Before asking if the router has WiFi capabilities, we should ask if the OP
has a router at all. Most DSL modems don't include router functionality.
In the UK, the converse is the case - most do. (Well, ADSL, which is the
norm here.) To the extent that the terms get used almost
interchangeably, which can catch some people out when they don't get a
MoDem!
--
J. P. Gilliver. UMRA: 1960/<1985 MB++G()AL-IS-Ch++(p)[email protected]+H+Sh0!:`)DNAf

"Knowledge isnt elitist - that's rubbish! Why are we embarrassed by the idea
that people know things? It's not a conspiracy against the ignorant. Knowing
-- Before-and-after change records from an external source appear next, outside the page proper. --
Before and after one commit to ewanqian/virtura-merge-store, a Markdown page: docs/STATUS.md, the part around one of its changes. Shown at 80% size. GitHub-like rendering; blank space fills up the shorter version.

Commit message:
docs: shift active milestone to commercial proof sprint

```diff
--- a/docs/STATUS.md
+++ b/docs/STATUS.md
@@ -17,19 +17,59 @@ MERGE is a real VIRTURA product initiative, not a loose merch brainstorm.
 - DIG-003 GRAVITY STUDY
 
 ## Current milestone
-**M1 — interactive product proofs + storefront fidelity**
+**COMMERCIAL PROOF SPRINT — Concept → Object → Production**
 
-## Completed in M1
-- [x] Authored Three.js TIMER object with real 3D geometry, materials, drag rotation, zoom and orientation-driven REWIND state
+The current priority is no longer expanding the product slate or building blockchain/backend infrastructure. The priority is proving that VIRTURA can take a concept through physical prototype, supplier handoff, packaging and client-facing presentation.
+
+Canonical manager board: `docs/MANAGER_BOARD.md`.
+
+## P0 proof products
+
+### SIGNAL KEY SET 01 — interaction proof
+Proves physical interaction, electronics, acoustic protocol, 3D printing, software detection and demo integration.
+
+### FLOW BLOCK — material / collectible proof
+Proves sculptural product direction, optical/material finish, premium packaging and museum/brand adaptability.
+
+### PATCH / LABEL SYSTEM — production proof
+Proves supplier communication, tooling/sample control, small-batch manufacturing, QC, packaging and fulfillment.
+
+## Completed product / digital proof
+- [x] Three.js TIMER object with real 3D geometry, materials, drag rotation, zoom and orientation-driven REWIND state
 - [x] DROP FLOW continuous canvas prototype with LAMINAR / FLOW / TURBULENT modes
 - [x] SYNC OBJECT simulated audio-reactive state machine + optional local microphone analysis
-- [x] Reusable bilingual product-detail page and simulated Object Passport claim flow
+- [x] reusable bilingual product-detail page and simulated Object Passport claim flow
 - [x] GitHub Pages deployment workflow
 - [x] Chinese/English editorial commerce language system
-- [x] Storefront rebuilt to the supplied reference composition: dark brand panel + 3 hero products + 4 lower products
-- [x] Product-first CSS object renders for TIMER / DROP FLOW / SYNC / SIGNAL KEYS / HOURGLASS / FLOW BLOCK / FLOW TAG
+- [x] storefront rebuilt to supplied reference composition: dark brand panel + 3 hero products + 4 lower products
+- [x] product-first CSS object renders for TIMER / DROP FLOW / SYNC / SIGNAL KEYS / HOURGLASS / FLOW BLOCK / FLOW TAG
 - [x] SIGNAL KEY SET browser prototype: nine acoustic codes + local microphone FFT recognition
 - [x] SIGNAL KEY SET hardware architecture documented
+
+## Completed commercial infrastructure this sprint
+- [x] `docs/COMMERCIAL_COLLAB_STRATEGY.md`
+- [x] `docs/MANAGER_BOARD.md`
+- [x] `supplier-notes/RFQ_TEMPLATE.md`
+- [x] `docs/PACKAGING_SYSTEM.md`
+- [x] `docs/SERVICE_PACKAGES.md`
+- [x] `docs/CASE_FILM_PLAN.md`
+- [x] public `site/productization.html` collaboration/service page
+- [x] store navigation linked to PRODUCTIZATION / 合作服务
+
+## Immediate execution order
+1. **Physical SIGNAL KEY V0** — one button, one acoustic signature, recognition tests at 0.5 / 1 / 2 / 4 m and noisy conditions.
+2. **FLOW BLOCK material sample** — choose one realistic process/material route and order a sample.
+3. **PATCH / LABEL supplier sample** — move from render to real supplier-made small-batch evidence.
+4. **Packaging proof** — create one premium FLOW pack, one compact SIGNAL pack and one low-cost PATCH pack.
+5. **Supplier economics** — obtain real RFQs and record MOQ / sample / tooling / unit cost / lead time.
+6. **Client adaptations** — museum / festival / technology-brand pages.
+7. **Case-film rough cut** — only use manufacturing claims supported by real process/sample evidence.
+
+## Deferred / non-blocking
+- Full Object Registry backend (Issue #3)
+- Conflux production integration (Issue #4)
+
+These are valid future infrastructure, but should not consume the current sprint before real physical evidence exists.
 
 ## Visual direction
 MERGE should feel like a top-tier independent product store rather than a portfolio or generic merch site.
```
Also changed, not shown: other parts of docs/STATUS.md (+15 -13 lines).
things is good!" - Jeremy Paxman, RT 14-20 August 2010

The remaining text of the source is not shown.